**What is expected**
Could you retype all of the entries exactly, without their pictures?

Start of Supplied entries

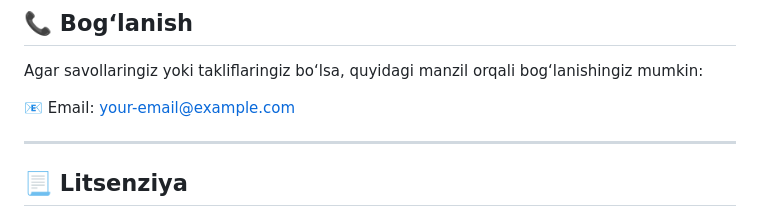
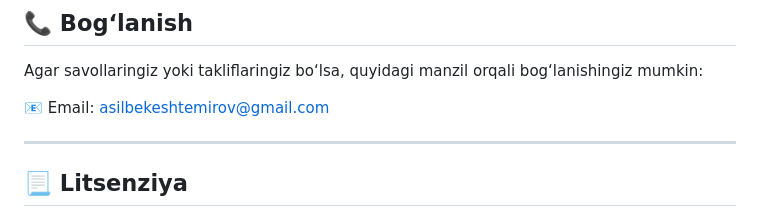
Before and after one commit to asilbekeshtemirov/bankis, a Markdown page: README.md, the part around the change. Drawn GitHub-style.

```diff
--- a/README.md
+++ b/README.md
@@ -199,7 +199,7 @@ Bot `nestjs-telegraf` kutubxonasi asosida yaratilgan va to‘liq backendga integ
 
 Agar savollaringiz yoki takliflaringiz bo‘lsa, quyidagi manzil orqali bog‘lanishingiz mumkin:
 
-📧 Email: your-email@example.com
+📧 Email: asilbekeshtemirov@gmail.com
 
 ---
 
```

End of Supplied entries

**Task answer**
Before and after one commit to asilbekeshtemirov/bankis, a Markdown page: README.md, the part around the change. Drawn GitHub-style.

```diff
--- a/README.md
+++ b/README.md
@@ -199,7 +199,7 @@ Bot `nestjs-telegraf` kutubxonasi asosida yaratilgan va to‘liq backendga integ
 
 Agar savollaringiz yoki takliflaringiz bo‘lsa, quyidagi manzil orqali bog‘lanishingiz mumkin:
 
-📧 Email: your-email@example.com
+📧 Email: asilbekeshtemirov@gmail.com
 
 ---
 
```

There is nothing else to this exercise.